Adam L. Silverman, PhD*
Baiji has fallen to "the rebels". The reporting is very unclear as to whether this means ISIL or the more tribal and more rural Sunnis and (non-exile) Shi'a that were the Awakenings and Sons of Iraq, as well as those that were also former Baathists or members of the Iraqi Army under Saddam Hussein. Regardless, the Government of Iraq no longer controls the refinery complex.

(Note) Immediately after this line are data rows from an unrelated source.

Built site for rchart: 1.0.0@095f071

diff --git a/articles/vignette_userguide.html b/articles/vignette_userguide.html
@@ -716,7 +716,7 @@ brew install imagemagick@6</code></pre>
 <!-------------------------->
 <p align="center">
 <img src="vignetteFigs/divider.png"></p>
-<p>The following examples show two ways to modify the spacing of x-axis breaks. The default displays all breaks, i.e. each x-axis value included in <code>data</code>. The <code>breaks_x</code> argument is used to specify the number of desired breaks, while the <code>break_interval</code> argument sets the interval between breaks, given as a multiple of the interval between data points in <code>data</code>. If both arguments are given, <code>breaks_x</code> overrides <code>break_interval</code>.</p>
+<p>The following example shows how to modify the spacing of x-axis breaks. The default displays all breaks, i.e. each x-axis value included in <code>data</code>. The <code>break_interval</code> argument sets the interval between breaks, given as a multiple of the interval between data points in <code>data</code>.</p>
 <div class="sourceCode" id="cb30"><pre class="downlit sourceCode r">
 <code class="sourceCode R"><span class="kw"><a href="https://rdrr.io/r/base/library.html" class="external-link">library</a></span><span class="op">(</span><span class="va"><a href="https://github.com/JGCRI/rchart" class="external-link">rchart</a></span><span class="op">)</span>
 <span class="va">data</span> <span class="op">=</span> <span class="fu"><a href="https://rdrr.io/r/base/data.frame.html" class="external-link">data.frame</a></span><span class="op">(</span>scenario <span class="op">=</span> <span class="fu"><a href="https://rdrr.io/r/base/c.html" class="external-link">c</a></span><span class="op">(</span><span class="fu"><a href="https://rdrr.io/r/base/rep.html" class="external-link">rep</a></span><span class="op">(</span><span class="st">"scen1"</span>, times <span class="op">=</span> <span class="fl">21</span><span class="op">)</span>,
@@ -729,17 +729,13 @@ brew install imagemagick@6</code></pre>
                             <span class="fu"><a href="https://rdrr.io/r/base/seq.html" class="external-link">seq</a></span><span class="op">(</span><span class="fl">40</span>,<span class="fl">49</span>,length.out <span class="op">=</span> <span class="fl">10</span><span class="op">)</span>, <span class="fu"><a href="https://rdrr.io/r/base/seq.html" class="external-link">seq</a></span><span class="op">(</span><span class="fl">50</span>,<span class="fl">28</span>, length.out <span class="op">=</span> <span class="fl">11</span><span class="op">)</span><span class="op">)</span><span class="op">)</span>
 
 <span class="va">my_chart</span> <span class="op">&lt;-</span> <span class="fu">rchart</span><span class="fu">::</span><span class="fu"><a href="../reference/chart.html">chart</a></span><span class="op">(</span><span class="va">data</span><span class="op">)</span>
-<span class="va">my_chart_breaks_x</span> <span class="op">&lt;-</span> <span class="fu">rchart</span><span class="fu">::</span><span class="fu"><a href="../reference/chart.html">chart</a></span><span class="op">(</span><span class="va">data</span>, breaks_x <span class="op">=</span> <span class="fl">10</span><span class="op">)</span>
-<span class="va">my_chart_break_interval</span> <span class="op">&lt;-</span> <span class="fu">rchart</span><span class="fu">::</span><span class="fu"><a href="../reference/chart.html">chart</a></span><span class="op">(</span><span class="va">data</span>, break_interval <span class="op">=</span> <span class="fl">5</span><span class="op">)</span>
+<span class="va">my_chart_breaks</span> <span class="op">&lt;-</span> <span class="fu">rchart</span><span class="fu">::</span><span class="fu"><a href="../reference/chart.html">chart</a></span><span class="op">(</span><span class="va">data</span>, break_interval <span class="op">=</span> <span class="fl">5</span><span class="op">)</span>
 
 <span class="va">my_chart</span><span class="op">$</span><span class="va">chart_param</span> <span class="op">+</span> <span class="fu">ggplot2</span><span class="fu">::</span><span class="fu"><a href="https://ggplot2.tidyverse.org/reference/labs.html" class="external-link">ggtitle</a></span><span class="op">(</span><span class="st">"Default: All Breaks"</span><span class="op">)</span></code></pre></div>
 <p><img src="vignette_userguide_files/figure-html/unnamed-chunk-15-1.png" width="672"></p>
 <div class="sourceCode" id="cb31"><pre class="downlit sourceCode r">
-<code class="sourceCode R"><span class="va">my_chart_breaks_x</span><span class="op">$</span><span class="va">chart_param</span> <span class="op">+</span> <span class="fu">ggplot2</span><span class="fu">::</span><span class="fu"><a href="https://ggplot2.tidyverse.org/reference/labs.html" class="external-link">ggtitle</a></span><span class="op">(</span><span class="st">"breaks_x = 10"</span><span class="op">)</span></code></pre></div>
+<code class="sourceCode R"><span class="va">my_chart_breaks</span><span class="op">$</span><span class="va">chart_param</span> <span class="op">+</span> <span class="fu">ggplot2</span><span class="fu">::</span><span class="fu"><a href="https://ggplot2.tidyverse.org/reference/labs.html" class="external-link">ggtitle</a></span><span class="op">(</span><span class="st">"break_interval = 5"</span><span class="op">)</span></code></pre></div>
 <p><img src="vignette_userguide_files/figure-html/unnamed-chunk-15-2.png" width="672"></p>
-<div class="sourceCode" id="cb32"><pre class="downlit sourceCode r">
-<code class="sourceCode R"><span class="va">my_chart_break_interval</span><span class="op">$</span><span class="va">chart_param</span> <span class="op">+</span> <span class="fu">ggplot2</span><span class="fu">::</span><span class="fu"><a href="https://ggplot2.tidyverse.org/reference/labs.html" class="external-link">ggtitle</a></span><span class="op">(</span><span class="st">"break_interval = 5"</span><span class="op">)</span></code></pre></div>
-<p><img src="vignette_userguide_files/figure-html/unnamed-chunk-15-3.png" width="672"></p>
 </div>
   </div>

When I was deployed south and east of Baghdad in 2008 the Baiji refinery was producing much more heavy fuel oil than fuel for vehicles. It was being used to generate electricity, as well as as an industrial fuel. My understanding of this was that the manner in which the refining was being done produced significantly more heavy fuel oil than gasoline. If that is still the case, then the capture of the refinery not only impacts the Iraqis ability to fuel their cars and trucks, but also to generate electricity, cool their homes, and run a number of industrial activities. Iraqis pump water through their irrigation canals for agriculture with electricity generated by burning heavy fuel oil, so the capture of Baiji could seriously impact Iraq's still struggling agricultural sector. Should that take a significant hit, then people will migrate to towns and cities looking for work. This will create further sectarian stress. It will also recreate the phenomenon of 2006 through 2009 where (usually) men would take money to either assist with building IEDs, emplacing them, and/or detonating them so they had money to feed their families. They were not necessarily anti-Iraqi government or against the Coalition Forces, just desparate and ripe for exploitation.

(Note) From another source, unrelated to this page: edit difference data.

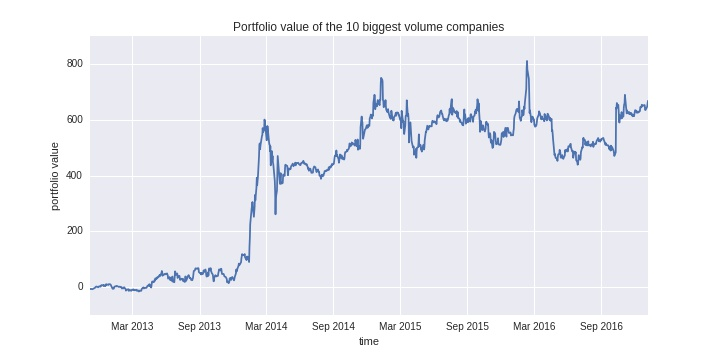
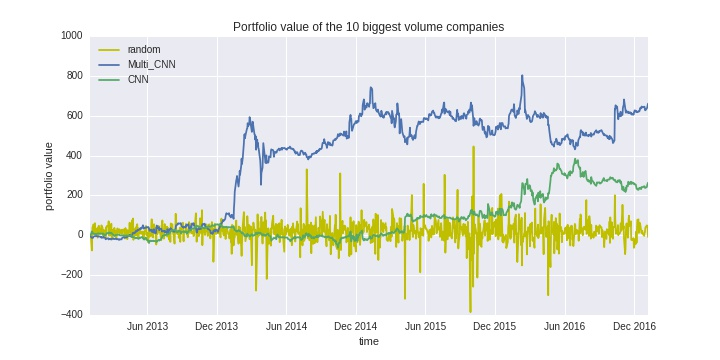
Update documentation

diff --git a/sp500.html b/sp500.html
@@ -10814,7 +10814,7 @@ gg==
 </div>
 <div class="inner_cell">
 <div class="text_cell_render border-box-sizing rendered_html">
-<p>Reducing dimensions has an effect of reduction of varaicne for the duplication of S&P500;, which leads to the better performance in the latter part of observations. Especially, we have better performance when choosing only dominant factors: large volume companies' stocks.</p>
+<p>Reducing dimensions has an effect of reduction of variance for the duplication of S&P500;, which leads to the better performance in the latter part of observations. Especially, we have better performance when choosing only dominant factors: large volume companies' stocks.</p>
 </div>
 </div>
 </div>
@@ -10823,7 +10823,7 @@ gg==
 </div>
 <div class="inner_cell">
 <div class="text_cell_render border-box-sizing rendered_html">
-<p>Nonlinearlity and universal approximation theorem makes neural network attractive. Neural network, however,  is difficult to determine the optimal hyper parameters and optimize parameters. As you seen in the example, a simple archtecture taking stock price as input and output as duplication does not fit data at all. Introducing linear regression structure does the trick. Thus, when applying neural network, we have to consider which parts network should lbe applied to; otherwise, we fail in even fitting training data.</p>
+<p>Nonlinearity and universal approximation theorem makes neural network attractive. Neural network, however,  is difficult to determine the optimal hyper parameters and optimize parameters. As you seen in the example, a simple architecture taking stock price as input and output as duplication does not fit data at all. Introducing linear regression structure does the trick. Thus, when applying neural network, we have to consider which parts network should be applied to; otherwise, we fail in even fitting training data.</p>
 <p>Various research has been done for neural network. As a future work, we can apply state of art algorithms to prediction of S&P500; with the historical data.</p>
 </div>
 </div>

diff --git a/RL_trade.html b/RL_trade.html
@@ -1183,7 +1183,7 @@ $$f_{actor}:\mathbb{R}^n \to \mathbb{R}^{n}. $$</p>
 <div class="inner_cell">
 <div class="text_cell_render border-box-sizing rendered_html">
 <p>We here consider constructing a portfolio with the 10 biggest volume companies out of 500 stocks used for Standard and Poor's 500. The figure below shows chosen stocks and their volume.</p>
-<p><img alt="trade_result" src="http://jjakimoto.github.io/images/trade_result.jpg" /></p>
+<p><img alt="10_biggest_volume_companies" src="http://jjakimoto.github.io/images/10_biggest_volume_companies.jpg" /></p>
 </div>
 </div>
 </div>
@@ -1192,8 +1192,9 @@ $$f_{actor}:\mathbb{R}^n \to \mathbb{R}^{n}. $$</p>
 </div>
 <div class="inner_cell">
 <div class="text_cell_render border-box-sizing rendered_html">
-<p>Next, we compare the performance with randomly chosen portfolio. Randomly chosen portfolio follows the normal distribution $N(0, \bf{I_n})$, where $\bf{I_n}$ is n-dimensional identity matrix. </p>
-<p><img alt="10_biggest_volume_companies" src="http://jjakimoto.github.io/images/10_biggest_volume_companies.jpg" /></p>
+<p>Next, we compare the performance with other algorithms: randomly chosen portfolio and CNN.</p>
+<p><img alt="trade_result" src="http://jjakimoto.github.io/images/trade_result.jpg" /></p>
+<p>Randomly chosen portfolio follows the normal distribution $N(0, 10 \cdot\bf{I_n})$, where $\bf{I_n}$ is n-dimensional identity matrix.</p>
 </div>
 </div>
 </div>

* Adam L. Silverman is the Cultural Advisor at the US Army War College. The views expressed here are his own and do not necessarily reflect those of the US Army War College and/or the US Army.